The dwindling spiral aspect kicks in when painkillers are no longer potent enough for the teen. The teen’s body starts to build up a tolerance for the painkillers, and soon the teen is seeking out a different type of opioid, a more potent opioid like heroin.
This is why we may want to reconsider the current tendency of prescribing opioid pain relievers to young people. While we should not simply leave young people to struggle in pain, we may want to find other methods of pain relief that do not involve putting teens on opioid drugs that could lead to more drug use later down the road.
The Value in a Completely Drug-Free Life
The most important thing that young people can learn regarding drug use is this:No degree or level of drug use is “okay.”
Sobriety and total abstinence from drug use have to be the goal, the mission, and has to be the commitment that our younger generation makes.
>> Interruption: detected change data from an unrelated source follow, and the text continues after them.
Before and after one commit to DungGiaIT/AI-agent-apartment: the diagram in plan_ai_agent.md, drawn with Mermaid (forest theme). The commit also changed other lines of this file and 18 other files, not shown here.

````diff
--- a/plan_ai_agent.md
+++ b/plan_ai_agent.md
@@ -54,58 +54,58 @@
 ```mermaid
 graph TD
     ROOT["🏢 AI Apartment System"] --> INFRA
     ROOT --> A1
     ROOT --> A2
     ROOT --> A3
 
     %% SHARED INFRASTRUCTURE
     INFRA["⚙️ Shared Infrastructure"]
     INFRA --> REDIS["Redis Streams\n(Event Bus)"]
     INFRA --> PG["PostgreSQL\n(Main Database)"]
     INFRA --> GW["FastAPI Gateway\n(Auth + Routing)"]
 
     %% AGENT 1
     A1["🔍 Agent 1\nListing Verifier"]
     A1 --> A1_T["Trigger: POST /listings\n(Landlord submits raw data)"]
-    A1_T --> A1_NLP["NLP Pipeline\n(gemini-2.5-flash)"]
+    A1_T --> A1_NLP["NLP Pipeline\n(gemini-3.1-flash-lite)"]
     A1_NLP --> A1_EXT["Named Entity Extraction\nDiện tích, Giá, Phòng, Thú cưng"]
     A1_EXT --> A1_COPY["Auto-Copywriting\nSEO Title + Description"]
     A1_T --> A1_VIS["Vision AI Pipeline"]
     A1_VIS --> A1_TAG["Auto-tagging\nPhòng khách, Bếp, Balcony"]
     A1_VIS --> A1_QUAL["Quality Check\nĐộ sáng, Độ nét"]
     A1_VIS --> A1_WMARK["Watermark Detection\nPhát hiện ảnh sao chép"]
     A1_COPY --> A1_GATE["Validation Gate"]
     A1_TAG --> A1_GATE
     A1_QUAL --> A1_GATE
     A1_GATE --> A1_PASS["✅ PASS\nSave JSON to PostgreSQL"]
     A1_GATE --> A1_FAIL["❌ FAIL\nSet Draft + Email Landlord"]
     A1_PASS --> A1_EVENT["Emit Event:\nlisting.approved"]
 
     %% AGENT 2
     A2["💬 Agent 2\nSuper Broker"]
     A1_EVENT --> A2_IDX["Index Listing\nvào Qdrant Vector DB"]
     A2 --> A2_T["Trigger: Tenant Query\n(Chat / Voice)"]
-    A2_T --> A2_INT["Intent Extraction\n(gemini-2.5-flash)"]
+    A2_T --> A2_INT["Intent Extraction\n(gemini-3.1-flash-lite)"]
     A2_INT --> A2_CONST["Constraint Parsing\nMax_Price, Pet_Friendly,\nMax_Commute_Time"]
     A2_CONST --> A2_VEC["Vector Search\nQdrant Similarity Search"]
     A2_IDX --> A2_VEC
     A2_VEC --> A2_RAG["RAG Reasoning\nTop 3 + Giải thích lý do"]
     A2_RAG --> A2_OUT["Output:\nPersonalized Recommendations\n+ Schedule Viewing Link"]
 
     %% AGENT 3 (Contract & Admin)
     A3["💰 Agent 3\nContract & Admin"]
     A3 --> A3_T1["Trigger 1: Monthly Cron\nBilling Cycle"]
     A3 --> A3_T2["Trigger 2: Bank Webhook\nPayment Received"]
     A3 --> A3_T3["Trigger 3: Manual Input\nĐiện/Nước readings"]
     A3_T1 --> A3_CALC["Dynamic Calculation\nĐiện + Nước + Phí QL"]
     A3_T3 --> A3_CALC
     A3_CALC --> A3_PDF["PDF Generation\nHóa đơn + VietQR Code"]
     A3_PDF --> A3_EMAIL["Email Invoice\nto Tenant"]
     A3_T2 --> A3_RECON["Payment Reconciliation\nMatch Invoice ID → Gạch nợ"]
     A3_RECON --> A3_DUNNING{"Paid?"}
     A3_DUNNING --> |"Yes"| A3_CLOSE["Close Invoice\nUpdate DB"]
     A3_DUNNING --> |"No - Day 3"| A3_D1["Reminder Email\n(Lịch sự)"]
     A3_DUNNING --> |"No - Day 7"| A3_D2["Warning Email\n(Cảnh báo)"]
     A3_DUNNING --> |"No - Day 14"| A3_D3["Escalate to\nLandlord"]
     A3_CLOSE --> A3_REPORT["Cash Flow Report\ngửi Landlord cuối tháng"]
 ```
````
As parents, it’s on us to make sure we raise our kids with the values, morals, principles, and commitments of totally drug-free living. As parents, we have to do everything we can to ensure our kids don’t use drugs at all, not just that they don’t use “most” drugs.
The best way parents can do this is by making sure their kids are educated about drugs. Parents need to teach their kids the truth about each drug their kids might be exposed to. It means talking to kids about why they wouldn’t want them to use painkillers, (even if there is pain present), why heavy alcohol consumption is harmful, etc. It means having real conversations, answering questions, giving examples, explaining things, giving advice, etc. That is how parents create the best opportunity for raising kids who don’t use drugs.
Helping a Loved One Get Clean
If you have a family member or loved one who’s fallen prey to drug use or heavy drinking, don’t feel as though it is too late for them. Yes, this article is about prevention efforts and doing everything we can to get young people educated and understanding why they shouldn’t use drugs.
But that’s not going to work 100 percent of the time. If you have a family member or loved one who has already fallen prey to drug addiction or heavy drinking, the best thing you can do for them is to help them get into a residential drug and alcohol addiction treatment center. It’s best to do so as soon as possible. The longer you wait, the more the dwindling spiral takes over, and the more at-risk your loved one becomes.
Narconon halts the dwindling spiral of addiction by applying a unique approach to residential drug rehab. Commit to helping your loved one get better by insisting they seek help through residential treatment.